# Chi-square distribution

In probability theory and statistics, the chi-square distribution (also chi-squared or ${\displaystyle \chi ^{2}}$  distribution) is one of the most widely used theoretical probability distributions. Chi-square distribution with ${\displaystyle \nu }$ degrees of freedom is written as ${\displaystyle \chi ^{2}(\nu )}$.[1] It is a special case of gamma distribution.[2]

Chi-square distribution is primarily used in statistical significance tests and confidence intervals.[3] It is useful, because it is relatively easy to show that certain probability distributions come close to it, under certain conditions. One of these conditions is that the null hypothesis must be true. Another one is that the different random variables (or observations) must be independent of each other.

## References
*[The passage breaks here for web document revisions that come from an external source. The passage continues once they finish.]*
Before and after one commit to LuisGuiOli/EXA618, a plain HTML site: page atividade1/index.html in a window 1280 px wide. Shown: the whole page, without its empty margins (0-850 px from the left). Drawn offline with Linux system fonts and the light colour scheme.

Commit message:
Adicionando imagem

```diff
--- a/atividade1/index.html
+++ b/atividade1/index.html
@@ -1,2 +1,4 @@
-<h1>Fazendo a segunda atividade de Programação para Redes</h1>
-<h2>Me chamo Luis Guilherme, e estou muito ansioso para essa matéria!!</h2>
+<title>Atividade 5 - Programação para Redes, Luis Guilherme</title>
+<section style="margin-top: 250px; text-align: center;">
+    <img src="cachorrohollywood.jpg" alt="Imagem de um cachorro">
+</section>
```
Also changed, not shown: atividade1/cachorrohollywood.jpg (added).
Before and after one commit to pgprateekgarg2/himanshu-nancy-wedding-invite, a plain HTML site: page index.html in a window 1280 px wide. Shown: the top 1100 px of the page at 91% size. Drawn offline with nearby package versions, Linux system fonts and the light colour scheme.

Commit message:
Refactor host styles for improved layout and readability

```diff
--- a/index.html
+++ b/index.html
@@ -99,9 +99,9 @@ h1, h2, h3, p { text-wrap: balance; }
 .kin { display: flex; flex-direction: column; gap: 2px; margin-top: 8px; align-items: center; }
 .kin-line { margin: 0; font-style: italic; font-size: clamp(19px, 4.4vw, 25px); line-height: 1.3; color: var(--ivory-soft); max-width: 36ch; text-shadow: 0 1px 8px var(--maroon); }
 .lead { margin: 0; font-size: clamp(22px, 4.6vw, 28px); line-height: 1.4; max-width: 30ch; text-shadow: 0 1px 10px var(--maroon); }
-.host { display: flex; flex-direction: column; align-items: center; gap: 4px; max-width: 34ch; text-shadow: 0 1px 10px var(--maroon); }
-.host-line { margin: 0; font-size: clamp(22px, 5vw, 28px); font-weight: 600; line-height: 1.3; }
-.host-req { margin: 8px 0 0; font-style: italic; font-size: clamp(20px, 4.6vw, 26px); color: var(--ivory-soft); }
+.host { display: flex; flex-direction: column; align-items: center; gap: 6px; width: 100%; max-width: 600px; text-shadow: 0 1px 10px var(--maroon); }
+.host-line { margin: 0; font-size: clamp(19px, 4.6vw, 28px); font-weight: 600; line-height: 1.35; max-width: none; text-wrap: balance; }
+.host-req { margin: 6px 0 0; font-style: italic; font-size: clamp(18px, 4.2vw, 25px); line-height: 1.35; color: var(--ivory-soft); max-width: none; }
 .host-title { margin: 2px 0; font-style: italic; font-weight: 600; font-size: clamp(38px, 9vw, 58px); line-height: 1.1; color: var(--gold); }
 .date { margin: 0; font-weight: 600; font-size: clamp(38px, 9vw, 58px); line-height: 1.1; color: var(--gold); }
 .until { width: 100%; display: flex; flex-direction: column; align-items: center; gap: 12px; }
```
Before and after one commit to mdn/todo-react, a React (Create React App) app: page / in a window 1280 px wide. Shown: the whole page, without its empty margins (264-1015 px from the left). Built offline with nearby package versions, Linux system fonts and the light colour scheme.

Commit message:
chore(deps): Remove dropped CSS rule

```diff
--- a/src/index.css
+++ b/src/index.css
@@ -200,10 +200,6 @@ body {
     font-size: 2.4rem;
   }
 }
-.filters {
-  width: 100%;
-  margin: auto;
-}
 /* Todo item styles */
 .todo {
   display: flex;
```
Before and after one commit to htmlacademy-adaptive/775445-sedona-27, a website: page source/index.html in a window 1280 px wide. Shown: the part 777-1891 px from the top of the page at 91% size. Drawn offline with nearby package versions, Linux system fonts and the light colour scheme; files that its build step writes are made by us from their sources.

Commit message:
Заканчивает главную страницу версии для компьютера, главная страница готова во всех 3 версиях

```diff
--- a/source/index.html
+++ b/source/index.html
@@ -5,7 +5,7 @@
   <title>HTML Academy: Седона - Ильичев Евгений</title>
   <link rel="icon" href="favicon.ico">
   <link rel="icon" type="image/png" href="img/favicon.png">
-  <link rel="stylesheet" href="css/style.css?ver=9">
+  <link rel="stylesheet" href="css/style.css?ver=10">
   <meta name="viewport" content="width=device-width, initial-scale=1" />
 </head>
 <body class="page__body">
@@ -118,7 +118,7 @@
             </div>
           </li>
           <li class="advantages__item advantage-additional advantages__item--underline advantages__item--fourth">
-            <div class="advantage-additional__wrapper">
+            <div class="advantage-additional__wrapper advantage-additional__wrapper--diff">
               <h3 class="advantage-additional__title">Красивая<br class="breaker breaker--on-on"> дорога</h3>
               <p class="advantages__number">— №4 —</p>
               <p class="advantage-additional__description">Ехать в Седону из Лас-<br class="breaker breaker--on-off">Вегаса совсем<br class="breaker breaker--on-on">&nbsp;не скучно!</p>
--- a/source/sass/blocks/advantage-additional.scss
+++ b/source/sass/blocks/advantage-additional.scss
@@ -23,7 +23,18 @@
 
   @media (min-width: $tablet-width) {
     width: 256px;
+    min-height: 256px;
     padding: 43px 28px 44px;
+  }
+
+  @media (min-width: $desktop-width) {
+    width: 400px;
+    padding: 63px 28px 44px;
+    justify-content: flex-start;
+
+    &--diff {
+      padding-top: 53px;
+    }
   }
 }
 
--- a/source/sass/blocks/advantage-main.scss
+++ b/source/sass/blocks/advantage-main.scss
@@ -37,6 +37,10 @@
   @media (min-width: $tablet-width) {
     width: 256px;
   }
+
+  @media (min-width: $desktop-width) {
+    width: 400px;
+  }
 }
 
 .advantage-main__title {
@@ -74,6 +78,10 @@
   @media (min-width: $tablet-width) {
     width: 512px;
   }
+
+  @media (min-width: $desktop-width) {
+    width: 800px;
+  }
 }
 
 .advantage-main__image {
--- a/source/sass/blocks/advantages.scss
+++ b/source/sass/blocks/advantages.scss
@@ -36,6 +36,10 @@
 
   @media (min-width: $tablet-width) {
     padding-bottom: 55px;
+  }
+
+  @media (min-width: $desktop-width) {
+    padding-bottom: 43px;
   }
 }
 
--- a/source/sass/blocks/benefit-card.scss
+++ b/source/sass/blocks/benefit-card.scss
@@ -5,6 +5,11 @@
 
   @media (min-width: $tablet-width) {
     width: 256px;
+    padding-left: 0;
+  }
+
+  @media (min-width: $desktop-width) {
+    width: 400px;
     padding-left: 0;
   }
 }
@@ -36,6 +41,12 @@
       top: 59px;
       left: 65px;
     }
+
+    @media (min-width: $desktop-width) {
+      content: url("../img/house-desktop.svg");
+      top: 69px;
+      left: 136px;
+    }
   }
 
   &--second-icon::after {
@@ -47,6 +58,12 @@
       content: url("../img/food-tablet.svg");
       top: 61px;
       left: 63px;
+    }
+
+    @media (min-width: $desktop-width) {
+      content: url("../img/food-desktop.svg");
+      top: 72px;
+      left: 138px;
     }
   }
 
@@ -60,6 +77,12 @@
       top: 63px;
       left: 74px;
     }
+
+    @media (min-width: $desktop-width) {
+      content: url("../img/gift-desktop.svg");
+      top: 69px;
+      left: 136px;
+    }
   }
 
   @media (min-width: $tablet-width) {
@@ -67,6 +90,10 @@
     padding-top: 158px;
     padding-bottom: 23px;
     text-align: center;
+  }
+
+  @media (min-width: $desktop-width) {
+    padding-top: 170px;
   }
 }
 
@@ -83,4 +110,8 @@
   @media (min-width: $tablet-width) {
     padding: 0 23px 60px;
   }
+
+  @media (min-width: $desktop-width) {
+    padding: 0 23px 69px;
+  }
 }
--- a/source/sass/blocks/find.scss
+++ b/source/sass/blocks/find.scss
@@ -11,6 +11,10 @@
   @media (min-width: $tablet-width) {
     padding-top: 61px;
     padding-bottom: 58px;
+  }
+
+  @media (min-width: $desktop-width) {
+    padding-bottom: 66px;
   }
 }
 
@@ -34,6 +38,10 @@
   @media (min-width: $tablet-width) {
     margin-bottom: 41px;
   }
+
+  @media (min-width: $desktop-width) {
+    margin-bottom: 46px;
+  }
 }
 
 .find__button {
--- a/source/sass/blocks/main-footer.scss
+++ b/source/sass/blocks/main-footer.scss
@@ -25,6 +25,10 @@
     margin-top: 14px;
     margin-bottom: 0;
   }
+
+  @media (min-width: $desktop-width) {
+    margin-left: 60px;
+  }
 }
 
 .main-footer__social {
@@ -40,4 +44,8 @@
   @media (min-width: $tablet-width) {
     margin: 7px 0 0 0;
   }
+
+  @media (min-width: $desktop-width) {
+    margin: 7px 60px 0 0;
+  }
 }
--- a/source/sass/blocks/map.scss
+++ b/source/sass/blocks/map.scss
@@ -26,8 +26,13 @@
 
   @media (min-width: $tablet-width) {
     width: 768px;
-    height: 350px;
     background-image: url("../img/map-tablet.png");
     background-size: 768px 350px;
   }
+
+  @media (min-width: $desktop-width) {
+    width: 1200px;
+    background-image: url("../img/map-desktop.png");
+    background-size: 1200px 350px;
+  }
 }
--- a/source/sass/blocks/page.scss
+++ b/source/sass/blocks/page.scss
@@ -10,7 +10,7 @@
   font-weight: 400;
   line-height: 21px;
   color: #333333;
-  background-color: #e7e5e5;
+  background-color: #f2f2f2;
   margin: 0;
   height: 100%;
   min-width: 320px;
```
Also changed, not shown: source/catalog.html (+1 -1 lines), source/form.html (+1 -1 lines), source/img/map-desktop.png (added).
1. "List of Probability and Statistics Symbols". Math Vault. 2020-04-26. Retrieved 2020-09-14.
2. Weisstein, Eric W. "Chi-Squared Distribution". mathworld.wolfram.com. Retrieved 2020-09-14.
3. "1.3.6.6.6. Chi-Square Distribution". www.itl.nist.gov. Retrieved 2020-09-14.
Parameters Probability density function Cumulative distribution function ${\displaystyle k>0\,}$ degrees of freedom ${\displaystyle x\in [0;+\infty )\,}$ ${\displaystyle {\frac {(1/2)^{k/2}}{\Gamma (k/2)}}x^{k/2-1}e^{-x/2}\,}$ ${\displaystyle {\frac {\gamma (k/2,x/2)}{\Gamma (k/2)}}\,}$ ${\displaystyle k\,}$ approximately ${\displaystyle k-2/3\,}$ ${\displaystyle k-2\,}$ if ${\displaystyle k\geq 2\,}$ ${\displaystyle 2\,k\,}$ ${\displaystyle {\sqrt {8/k}}\,}$ ${\displaystyle 12/k\,}$ ${\displaystyle {\frac {k}{2}}\!+\!\ln(2\Gamma (k/2))\!+\!(1\!-\!k/2)\psi (k/2)}$ ${\displaystyle (1-2\,t)^{-k/2}}$ for ${\displaystyle 2\,t<1\,}$ ${\displaystyle (1-2\,i\,t)^{-k/2}\,}$